Problem to work on
Count how many lines of the material hold "default". Respond with that number alone.

*** Opening of Data extract ***

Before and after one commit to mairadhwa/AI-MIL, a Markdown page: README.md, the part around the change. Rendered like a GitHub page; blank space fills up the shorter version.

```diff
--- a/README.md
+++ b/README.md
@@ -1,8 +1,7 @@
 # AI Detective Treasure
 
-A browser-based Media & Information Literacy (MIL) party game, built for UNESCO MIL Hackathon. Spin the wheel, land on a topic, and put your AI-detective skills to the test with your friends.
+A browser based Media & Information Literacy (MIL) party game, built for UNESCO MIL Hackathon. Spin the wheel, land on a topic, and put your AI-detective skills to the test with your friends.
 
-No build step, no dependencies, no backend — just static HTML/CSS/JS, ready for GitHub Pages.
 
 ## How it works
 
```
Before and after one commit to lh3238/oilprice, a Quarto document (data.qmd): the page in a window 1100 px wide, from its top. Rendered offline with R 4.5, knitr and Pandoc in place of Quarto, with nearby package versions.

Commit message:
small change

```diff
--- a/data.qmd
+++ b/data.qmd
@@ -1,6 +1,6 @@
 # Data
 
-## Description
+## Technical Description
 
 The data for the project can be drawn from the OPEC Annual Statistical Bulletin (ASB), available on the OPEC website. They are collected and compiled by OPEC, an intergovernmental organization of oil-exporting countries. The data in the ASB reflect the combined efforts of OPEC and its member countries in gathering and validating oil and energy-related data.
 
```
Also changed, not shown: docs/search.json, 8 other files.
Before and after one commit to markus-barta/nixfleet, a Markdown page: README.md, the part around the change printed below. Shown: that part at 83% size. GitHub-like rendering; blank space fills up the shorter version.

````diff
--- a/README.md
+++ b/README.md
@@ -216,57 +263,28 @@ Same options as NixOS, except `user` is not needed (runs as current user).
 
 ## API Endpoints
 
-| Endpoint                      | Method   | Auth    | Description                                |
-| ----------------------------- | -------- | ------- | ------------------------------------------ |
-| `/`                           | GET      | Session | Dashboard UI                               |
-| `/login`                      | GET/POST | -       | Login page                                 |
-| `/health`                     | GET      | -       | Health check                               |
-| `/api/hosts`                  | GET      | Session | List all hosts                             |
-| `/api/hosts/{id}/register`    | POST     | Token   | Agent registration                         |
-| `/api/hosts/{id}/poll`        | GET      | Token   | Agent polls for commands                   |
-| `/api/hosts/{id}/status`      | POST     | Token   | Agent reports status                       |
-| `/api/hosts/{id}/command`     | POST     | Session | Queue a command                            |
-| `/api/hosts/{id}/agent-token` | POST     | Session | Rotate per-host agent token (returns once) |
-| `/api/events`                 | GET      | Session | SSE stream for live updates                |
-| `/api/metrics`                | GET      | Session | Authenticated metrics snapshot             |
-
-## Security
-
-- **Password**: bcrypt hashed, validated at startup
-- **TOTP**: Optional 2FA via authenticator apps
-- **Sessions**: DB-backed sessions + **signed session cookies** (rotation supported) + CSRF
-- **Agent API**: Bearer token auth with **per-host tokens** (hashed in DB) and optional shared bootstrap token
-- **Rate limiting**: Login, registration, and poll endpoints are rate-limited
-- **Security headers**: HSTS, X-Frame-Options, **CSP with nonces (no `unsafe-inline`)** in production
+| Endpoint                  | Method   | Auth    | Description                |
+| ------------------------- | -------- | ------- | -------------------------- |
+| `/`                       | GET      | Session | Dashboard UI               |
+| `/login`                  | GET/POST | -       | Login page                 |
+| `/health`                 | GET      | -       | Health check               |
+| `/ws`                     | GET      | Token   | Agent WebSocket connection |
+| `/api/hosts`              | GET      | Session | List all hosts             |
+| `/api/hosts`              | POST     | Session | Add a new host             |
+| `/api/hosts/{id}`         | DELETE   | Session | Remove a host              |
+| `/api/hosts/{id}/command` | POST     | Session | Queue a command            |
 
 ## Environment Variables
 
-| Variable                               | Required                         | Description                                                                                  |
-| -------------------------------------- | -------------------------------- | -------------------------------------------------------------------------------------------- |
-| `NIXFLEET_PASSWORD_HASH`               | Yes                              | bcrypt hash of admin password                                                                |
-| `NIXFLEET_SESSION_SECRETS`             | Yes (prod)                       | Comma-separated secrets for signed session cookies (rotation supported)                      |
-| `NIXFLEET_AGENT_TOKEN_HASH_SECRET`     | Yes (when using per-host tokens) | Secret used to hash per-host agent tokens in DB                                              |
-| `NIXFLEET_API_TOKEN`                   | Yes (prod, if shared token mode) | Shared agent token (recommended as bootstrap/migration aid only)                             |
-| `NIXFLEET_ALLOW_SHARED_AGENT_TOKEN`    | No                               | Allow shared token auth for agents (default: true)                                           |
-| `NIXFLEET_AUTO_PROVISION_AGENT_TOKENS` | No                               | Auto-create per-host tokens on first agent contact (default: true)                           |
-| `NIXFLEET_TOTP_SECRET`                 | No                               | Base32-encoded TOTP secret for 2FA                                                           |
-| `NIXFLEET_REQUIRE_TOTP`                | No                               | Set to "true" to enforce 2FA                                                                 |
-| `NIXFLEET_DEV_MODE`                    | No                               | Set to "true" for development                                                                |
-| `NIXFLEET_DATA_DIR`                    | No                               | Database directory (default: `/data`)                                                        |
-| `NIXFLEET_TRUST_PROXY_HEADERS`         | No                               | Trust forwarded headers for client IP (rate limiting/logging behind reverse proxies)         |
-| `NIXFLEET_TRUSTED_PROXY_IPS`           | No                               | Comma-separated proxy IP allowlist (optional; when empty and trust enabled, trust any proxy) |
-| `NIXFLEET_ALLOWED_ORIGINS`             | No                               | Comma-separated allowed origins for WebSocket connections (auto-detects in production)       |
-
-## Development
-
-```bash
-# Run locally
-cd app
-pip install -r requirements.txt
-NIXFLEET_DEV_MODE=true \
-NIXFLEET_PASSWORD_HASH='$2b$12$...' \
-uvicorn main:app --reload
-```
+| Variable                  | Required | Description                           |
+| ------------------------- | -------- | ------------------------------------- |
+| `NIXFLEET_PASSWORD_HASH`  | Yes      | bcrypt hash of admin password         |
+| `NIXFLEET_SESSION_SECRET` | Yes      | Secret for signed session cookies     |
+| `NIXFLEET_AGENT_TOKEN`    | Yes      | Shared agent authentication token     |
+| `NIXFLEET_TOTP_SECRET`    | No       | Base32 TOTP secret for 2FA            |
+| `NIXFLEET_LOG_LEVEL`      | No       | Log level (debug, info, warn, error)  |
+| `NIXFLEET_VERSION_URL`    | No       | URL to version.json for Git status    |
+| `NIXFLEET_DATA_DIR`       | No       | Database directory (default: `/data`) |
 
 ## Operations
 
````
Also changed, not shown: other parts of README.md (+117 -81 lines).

*** Close of Data extract ***

Your solution
4